» Dataset records:
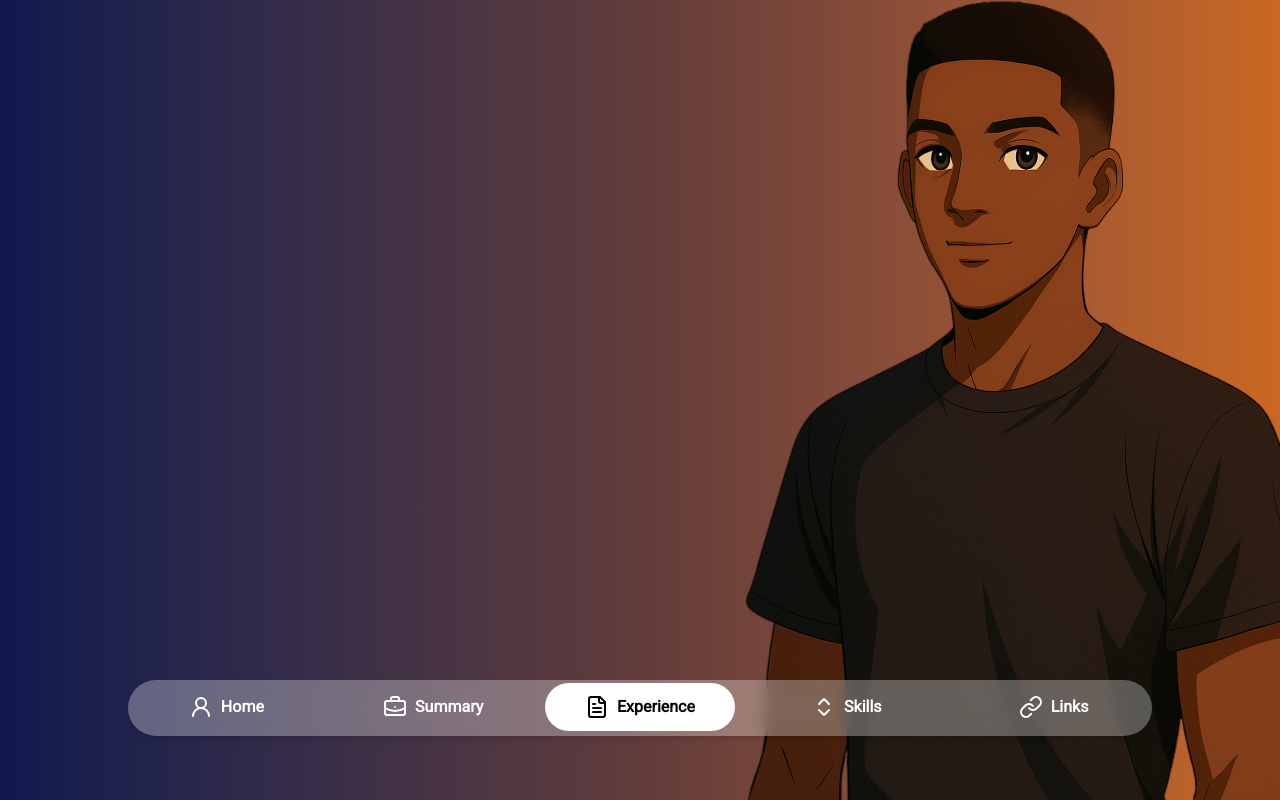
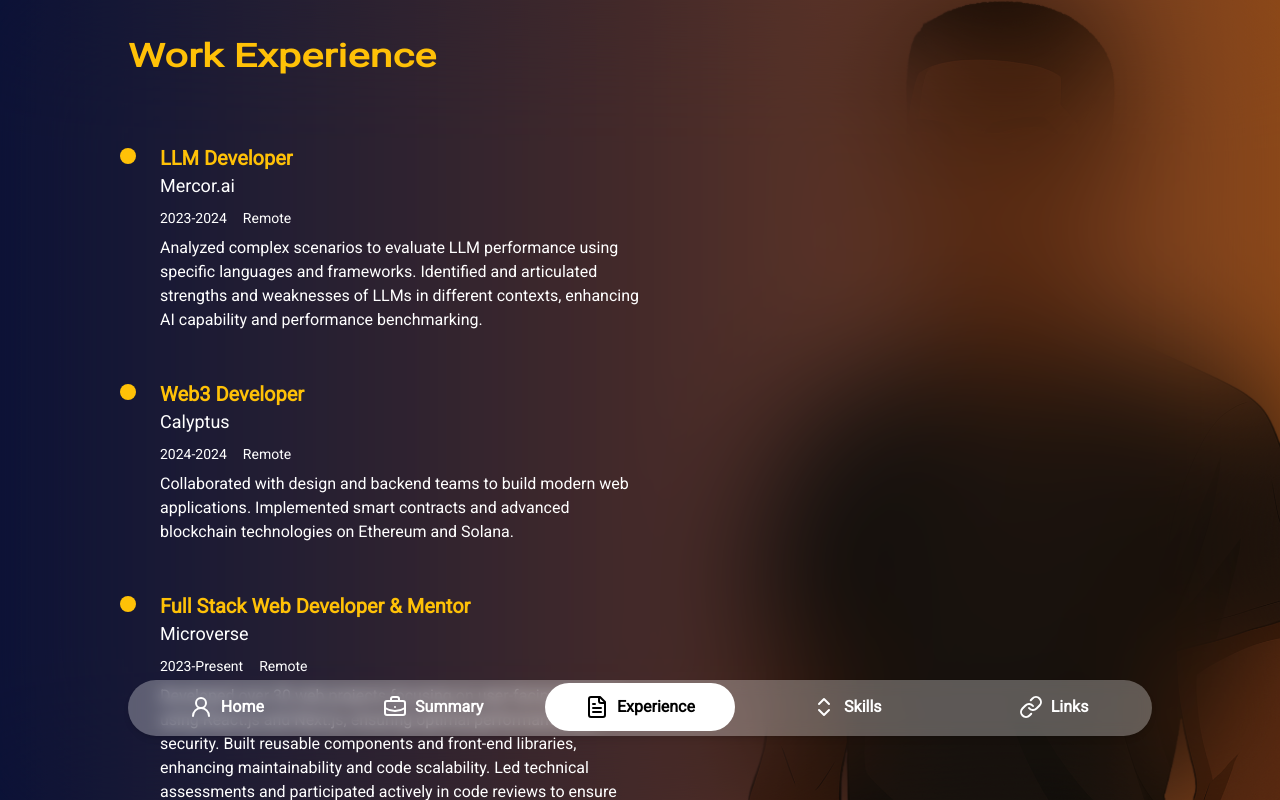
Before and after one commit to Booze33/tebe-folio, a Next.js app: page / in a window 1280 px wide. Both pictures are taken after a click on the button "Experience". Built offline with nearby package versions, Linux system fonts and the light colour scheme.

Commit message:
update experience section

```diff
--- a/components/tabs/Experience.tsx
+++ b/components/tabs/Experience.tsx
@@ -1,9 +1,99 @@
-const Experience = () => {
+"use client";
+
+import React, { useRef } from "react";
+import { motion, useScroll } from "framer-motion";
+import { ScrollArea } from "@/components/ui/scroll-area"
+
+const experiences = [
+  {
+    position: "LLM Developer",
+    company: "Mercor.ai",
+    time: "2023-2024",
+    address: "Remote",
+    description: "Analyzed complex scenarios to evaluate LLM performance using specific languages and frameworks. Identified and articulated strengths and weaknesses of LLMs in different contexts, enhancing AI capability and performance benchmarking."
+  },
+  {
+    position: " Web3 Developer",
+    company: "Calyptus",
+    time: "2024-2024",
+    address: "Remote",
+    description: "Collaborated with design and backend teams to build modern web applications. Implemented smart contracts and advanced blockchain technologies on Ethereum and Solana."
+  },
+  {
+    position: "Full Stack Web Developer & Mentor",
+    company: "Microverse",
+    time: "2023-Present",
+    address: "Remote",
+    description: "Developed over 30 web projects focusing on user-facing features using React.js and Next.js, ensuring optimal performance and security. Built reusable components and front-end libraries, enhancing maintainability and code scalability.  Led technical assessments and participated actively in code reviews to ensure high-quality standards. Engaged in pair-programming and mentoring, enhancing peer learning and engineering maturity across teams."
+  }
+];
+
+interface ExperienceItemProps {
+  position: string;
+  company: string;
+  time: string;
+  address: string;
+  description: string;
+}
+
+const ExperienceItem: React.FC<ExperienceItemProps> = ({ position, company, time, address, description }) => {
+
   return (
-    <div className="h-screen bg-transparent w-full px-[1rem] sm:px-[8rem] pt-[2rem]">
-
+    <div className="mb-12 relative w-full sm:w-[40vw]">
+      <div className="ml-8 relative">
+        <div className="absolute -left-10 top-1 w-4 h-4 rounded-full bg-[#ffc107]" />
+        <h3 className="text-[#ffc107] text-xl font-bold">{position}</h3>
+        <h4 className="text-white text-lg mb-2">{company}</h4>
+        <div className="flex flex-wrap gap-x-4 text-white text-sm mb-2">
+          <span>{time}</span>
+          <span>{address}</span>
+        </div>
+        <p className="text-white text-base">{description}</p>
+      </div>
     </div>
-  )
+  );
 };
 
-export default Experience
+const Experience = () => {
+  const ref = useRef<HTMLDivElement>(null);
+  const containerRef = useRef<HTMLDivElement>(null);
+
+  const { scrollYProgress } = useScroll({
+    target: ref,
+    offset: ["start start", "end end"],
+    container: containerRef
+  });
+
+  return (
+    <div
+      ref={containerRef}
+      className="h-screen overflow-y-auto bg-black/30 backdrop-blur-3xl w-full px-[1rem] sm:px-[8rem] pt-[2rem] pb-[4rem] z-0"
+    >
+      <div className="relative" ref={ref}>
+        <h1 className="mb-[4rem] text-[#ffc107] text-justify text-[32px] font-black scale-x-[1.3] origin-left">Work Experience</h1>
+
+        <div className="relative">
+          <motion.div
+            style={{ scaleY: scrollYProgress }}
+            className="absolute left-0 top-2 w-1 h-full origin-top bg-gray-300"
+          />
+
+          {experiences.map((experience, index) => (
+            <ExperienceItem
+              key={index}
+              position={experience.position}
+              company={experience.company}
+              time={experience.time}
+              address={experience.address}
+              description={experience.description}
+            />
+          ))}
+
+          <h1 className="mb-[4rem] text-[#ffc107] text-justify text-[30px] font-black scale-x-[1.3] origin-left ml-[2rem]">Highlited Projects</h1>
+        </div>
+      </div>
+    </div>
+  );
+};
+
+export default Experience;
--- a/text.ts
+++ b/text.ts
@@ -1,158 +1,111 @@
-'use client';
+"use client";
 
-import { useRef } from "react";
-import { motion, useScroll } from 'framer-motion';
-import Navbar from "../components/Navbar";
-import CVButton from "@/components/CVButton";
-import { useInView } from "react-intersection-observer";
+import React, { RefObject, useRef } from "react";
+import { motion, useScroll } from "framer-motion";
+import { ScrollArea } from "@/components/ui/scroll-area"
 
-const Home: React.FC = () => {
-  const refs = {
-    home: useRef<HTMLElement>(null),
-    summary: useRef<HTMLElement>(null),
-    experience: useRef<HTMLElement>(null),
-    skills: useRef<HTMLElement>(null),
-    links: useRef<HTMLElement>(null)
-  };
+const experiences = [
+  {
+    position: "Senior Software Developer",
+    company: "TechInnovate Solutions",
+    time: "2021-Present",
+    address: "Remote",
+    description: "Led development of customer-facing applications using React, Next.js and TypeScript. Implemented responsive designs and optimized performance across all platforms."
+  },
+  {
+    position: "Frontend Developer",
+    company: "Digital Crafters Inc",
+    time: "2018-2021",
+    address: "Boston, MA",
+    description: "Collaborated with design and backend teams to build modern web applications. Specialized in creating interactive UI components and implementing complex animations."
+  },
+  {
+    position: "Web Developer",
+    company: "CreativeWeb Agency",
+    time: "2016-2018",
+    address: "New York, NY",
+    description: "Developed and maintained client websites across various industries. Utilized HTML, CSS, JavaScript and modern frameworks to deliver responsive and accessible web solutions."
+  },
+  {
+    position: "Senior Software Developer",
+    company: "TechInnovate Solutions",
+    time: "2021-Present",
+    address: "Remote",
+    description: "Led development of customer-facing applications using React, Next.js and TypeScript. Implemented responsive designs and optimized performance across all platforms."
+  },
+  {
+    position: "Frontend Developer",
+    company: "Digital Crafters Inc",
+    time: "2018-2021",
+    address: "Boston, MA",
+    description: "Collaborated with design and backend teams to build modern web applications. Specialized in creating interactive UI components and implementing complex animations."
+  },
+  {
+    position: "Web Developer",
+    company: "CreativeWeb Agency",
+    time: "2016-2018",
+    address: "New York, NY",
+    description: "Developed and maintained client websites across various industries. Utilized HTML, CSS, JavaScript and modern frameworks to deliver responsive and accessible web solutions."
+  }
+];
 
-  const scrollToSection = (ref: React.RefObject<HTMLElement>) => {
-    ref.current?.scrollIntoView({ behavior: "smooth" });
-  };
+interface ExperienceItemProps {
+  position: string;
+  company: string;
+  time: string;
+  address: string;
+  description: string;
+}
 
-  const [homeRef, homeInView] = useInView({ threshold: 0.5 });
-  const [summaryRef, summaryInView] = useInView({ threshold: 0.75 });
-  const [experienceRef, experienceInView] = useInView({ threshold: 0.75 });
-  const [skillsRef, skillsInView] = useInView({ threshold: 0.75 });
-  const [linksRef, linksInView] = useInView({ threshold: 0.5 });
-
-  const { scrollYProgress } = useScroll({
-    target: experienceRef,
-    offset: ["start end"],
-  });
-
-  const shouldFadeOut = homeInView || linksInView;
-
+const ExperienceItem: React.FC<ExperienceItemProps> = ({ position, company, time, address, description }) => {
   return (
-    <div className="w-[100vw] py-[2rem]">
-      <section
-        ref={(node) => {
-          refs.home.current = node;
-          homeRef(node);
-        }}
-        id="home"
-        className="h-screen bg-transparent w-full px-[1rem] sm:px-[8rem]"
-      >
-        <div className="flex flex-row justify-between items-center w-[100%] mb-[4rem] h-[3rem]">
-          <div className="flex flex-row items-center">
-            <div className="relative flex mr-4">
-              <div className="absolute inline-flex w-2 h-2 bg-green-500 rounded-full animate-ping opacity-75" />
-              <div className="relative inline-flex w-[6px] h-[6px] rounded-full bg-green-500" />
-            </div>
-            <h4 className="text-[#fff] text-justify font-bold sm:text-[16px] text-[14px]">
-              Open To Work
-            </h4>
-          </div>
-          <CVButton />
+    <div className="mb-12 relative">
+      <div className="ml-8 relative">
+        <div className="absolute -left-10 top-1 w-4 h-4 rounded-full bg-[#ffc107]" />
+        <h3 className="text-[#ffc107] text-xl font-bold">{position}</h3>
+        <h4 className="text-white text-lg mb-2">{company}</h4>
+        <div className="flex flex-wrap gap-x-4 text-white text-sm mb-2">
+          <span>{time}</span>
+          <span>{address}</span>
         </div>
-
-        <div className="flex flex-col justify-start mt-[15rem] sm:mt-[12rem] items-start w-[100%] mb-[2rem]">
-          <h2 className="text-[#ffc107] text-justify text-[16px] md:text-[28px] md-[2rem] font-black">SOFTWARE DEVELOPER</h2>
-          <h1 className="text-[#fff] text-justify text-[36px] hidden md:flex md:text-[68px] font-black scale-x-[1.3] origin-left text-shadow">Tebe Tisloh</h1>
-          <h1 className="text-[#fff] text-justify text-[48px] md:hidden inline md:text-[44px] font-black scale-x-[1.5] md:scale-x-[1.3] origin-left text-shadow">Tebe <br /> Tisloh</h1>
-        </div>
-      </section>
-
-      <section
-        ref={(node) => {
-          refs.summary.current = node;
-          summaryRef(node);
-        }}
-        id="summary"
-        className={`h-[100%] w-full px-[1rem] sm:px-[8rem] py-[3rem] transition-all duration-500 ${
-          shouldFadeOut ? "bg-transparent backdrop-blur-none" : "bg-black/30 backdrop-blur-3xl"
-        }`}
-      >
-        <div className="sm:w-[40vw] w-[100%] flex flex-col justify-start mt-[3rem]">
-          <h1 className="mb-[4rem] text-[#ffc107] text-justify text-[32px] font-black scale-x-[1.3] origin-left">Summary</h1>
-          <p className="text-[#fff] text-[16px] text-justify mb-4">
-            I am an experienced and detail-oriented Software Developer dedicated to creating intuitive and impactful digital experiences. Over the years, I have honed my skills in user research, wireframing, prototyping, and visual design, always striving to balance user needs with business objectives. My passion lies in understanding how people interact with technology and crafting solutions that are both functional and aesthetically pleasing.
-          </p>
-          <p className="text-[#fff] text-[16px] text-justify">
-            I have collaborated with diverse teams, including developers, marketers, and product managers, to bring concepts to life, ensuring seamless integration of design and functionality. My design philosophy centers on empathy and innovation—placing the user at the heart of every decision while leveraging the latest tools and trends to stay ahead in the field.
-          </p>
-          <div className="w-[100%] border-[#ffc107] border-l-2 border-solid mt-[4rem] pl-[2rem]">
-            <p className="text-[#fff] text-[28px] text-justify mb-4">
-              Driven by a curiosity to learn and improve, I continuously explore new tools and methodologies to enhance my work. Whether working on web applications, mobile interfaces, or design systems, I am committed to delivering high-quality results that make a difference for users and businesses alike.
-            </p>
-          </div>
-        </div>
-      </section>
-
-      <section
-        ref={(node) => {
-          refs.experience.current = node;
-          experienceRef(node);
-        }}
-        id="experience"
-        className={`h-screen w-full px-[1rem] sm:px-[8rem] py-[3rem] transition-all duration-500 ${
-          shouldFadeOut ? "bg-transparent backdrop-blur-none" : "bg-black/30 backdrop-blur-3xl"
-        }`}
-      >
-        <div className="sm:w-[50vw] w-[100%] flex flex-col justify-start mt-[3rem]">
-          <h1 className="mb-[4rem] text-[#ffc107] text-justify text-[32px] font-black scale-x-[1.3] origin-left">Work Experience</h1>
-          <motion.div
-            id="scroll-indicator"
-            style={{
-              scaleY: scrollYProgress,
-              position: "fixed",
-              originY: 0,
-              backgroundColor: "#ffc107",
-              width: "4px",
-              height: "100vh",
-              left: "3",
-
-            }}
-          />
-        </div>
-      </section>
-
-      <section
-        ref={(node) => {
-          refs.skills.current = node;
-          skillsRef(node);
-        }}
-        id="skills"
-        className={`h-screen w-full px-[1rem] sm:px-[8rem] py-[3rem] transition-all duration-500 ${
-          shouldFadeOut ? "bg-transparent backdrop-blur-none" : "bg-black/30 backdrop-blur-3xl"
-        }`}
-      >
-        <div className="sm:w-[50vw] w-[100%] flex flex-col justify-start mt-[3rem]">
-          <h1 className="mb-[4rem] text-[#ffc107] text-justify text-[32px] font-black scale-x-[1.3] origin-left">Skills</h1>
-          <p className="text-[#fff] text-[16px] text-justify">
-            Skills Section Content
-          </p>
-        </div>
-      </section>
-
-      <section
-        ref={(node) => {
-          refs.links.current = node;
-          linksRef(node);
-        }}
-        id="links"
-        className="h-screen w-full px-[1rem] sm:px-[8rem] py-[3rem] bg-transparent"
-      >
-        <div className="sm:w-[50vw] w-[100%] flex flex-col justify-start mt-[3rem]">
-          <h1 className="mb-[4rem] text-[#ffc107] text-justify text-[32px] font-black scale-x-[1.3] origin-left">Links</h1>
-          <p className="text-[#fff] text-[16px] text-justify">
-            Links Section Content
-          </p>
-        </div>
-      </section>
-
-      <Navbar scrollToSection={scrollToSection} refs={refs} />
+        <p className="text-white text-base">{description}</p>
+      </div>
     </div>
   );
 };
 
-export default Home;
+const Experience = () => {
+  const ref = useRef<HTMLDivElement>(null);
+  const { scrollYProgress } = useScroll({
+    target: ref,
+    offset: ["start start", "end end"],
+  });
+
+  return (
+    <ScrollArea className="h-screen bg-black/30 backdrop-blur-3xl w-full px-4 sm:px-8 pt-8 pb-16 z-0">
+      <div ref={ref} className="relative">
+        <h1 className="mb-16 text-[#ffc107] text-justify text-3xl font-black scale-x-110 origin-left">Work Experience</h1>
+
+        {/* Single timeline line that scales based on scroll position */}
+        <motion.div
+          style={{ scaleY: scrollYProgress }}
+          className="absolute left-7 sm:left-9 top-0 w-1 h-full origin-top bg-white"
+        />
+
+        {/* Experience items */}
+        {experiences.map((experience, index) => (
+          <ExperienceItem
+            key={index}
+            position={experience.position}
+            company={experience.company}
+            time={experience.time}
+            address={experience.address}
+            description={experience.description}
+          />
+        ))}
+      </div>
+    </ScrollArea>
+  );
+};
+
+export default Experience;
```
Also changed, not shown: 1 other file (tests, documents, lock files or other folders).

» What you will do:
List the lines of the material in which the word "null" occurs.

» Answer to the exercise:
+  const ref = useRef<HTMLDivElement>(null);
+  const containerRef = useRef<HTMLDivElement>(null);
-    home: useRef<HTMLElement>(null),
-    summary: useRef<HTMLElement>(null),
-    experience: useRef<HTMLElement>(null),
-    skills: useRef<HTMLElement>(null),
-    links: useRef<HTMLElement>(null)
+  const ref = useRef<HTMLDivElement>(null);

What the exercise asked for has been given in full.